## Your task
Copy nothing but the text: repeat each entry exactly and drop the images.

[Version difference data]
= = =

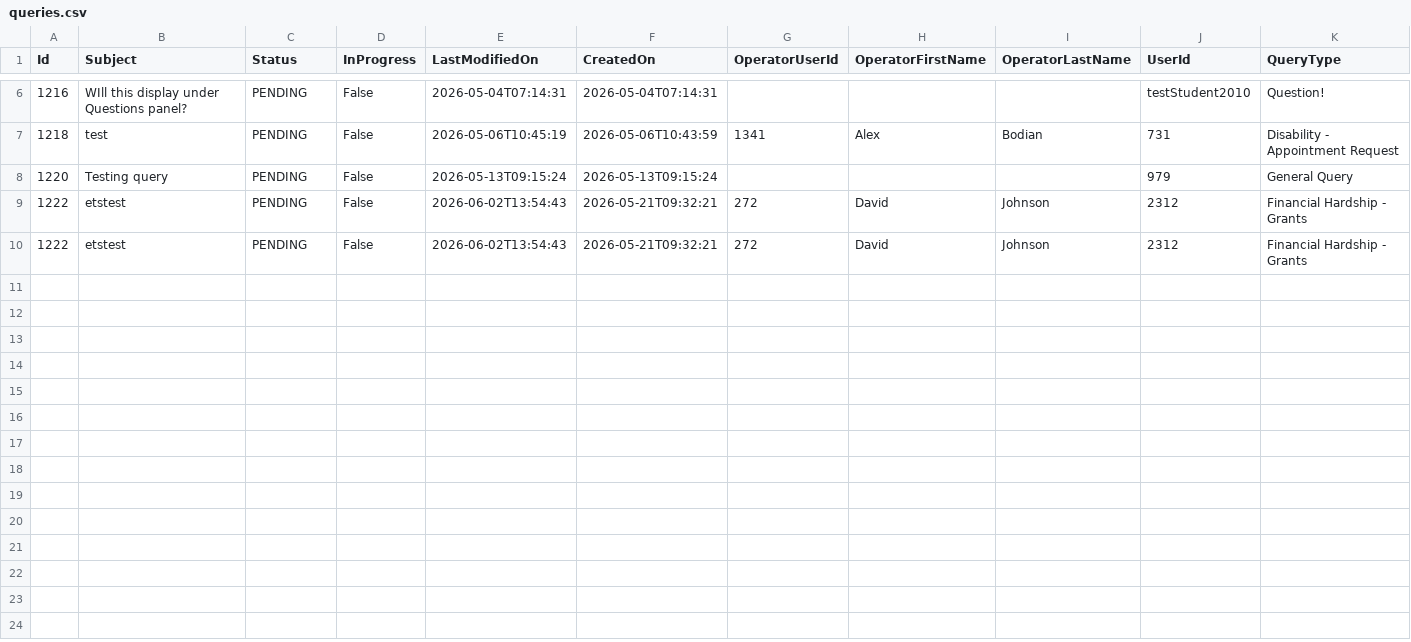
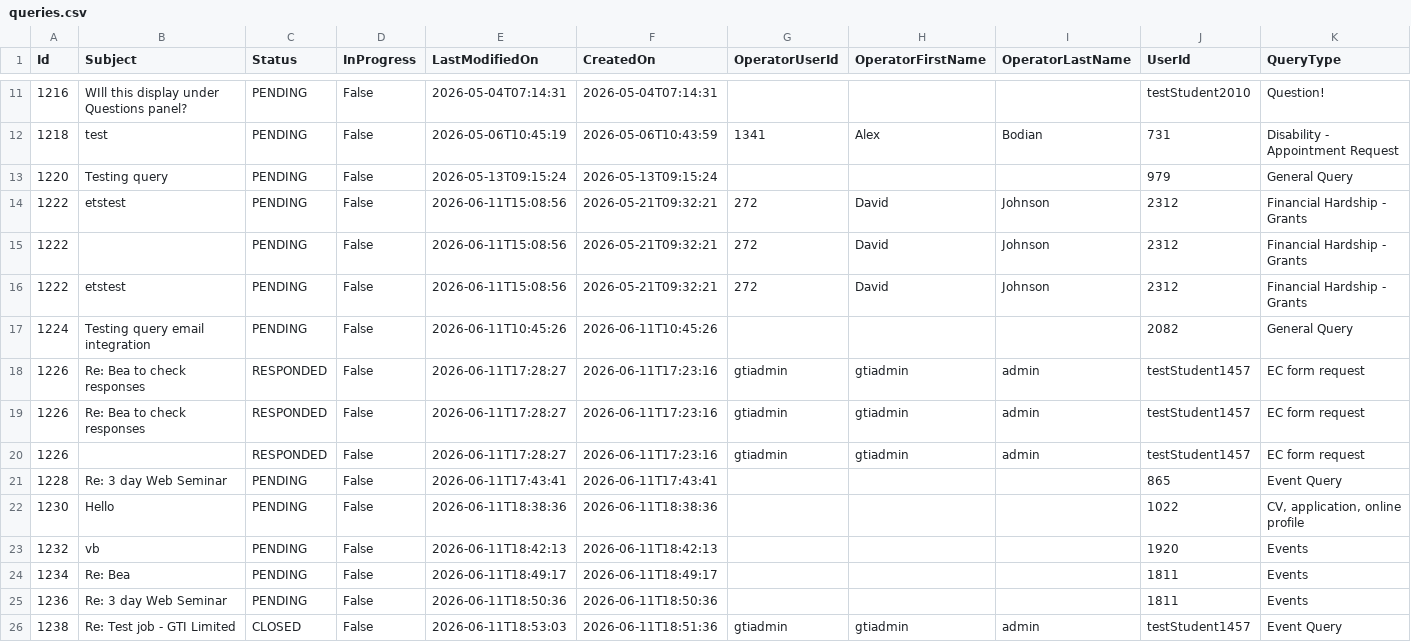
Before and after one commit to falaknaazkhan14/Trial, a CSV file: data/queries.csv, drawn as a sheet; only a part is shown, gaps mark what is left out; the diff covers the shown part only.

```diff
--- a/data/queries.csv
+++ b/data/queries.csv
@@ -8,3 +13,14 @@ Id,Subject,Status,InProgress,LastModifiedOn,CreatedOn,OperatorUserId,OperatorFir
 1220,Testing query,PENDING,False,2026-05-13T09:15:24,2026-05-13T09:15:24,,,,979,General Query
-1222,etstest,PENDING,False,2026-06-02T13:54:43,2026-05-21T09:32:21,272,David,Johnson,2312,Financial Hardship - Grants
-1222,etstest,PENDING,False,2026-06-02T13:54:43,2026-05-21T09:32:21,272,David,Johnson,2312,Financial Hardship - Grants
+1222,etstest,PENDING,False,2026-06-11T15:08:56,2026-05-21T09:32:21,272,David,Johnson,2312,Financial Hardship - Grants
+1222,,PENDING,False,2026-06-11T15:08:56,2026-05-21T09:32:21,272,David,Johnson,2312,Financial Hardship - Grants
+1222,etstest,PENDING,False,2026-06-11T15:08:56,2026-05-21T09:32:21,272,David,Johnson,2312,Financial Hardship - Grants
+1224,Testing query email integration,PENDING,False,2026-06-11T10:45:26,2026-06-11T10:45:26,,,,2082,General Query
+1226,Re: Bea to check responses,RESPONDED,False,2026-06-11T17:28:27,2026-06-11T17:23:16,gtiadmin,gtiadmin,admin,testStudent1457,EC form request
+1226,Re: Bea to check responses,RESPONDED,False,2026-06-11T17:28:27,2026-06-11T17:23:16,gtiadmin,gtiadmin,admin,testStudent1457,EC form request
+1226,,RESPONDED,False,2026-06-11T17:28:27,2026-06-11T17:23:16,gtiadmin,gtiadmin,admin,testStudent1457,EC form request
+1228,Re:  3 day Web Seminar,PENDING,False,2026-06-11T17:43:41,2026-06-11T17:43:41,,,,865,Event Query
+1230,Hello,PENDING,False,2026-06-11T18:38:36,2026-06-11T18:38:36,,,,1022,"CV, application, online profile"
+1232,vb,PENDING,False,2026-06-11T18:42:13,2026-06-11T18:42:13,,,,1920,Events
+1234,Re: Bea ,PENDING,False,2026-06-11T18:49:17,2026-06-11T18:49:17,,,,1811,Events
+1236,Re:  3 day Web Seminar,PENDING,False,2026-06-11T18:50:36,2026-06-11T18:50:36,,,,1811,Events
+1238,Re: Test job - GTI Limited,CLOSED,False,2026-06-11T18:53:03,2026-06-11T18:51:36,gtiadmin,gtiadmin,admin,testStudent1457,Event Query
```
Also changed, not shown: 5 added rows and 5 edited cells elsewhere in this file, data/appointment_bookings.csv, data/students.csv, 5 other files.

= = =

## Output of the exercise
Before and after one commit to falaknaazkhan14/Trial, a CSV file: data/queries.csv, drawn as a sheet; only a part is shown, gaps mark what is left out; the diff covers the shown part only.

```diff
--- a/data/queries.csv
+++ b/data/queries.csv
@@ -8,3 +13,14 @@ Id,Subject,Status,InProgress,LastModifiedOn,CreatedOn,OperatorUserId,OperatorFir
 1220,Testing query,PENDING,False,2026-05-13T09:15:24,2026-05-13T09:15:24,,,,979,General Query
-1222,etstest,PENDING,False,2026-06-02T13:54:43,2026-05-21T09:32:21,272,David,Johnson,2312,Financial Hardship - Grants
-1222,etstest,PENDING,False,2026-06-02T13:54:43,2026-05-21T09:32:21,272,David,Johnson,2312,Financial Hardship - Grants
+1222,etstest,PENDING,False,2026-06-11T15:08:56,2026-05-21T09:32:21,272,David,Johnson,2312,Financial Hardship - Grants
+1222,,PENDING,False,2026-06-11T15:08:56,2026-05-21T09:32:21,272,David,Johnson,2312,Financial Hardship - Grants
+1222,etstest,PENDING,False,2026-06-11T15:08:56,2026-05-21T09:32:21,272,David,Johnson,2312,Financial Hardship - Grants
+1224,Testing query email integration,PENDING,False,2026-06-11T10:45:26,2026-06-11T10:45:26,,,,2082,General Query
+1226,Re: Bea to check responses,RESPONDED,False,2026-06-11T17:28:27,2026-06-11T17:23:16,gtiadmin,gtiadmin,admin,testStudent1457,EC form request
+1226,Re: Bea to check responses,RESPONDED,False,2026-06-11T17:28:27,2026-06-11T17:23:16,gtiadmin,gtiadmin,admin,testStudent1457,EC form request
+1226,,RESPONDED,False,2026-06-11T17:28:27,2026-06-11T17:23:16,gtiadmin,gtiadmin,admin,testStudent1457,EC form request
+1228,Re:  3 day Web Seminar,PENDING,False,2026-06-11T17:43:41,2026-06-11T17:43:41,,,,865,Event Query
+1230,Hello,PENDING,False,2026-06-11T18:38:36,2026-06-11T18:38:36,,,,1022,"CV, application, online profile"
+1232,vb,PENDING,False,2026-06-11T18:42:13,2026-06-11T18:42:13,,,,1920,Events
+1234,Re: Bea ,PENDING,False,2026-06-11T18:49:17,2026-06-11T18:49:17,,,,1811,Events
+1236,Re:  3 day Web Seminar,PENDING,False,2026-06-11T18:50:36,2026-06-11T18:50:36,,,,1811,Events
+1238,Re: Test job - GTI Limited,CLOSED,False,2026-06-11T18:53:03,2026-06-11T18:51:36,gtiadmin,gtiadmin,admin,testStudent1457,Event Query
```
Also changed, not shown: 5 added rows and 5 edited cells elsewhere in this file, data/appointment_bookings.csv, data/students.csv, 5 other files.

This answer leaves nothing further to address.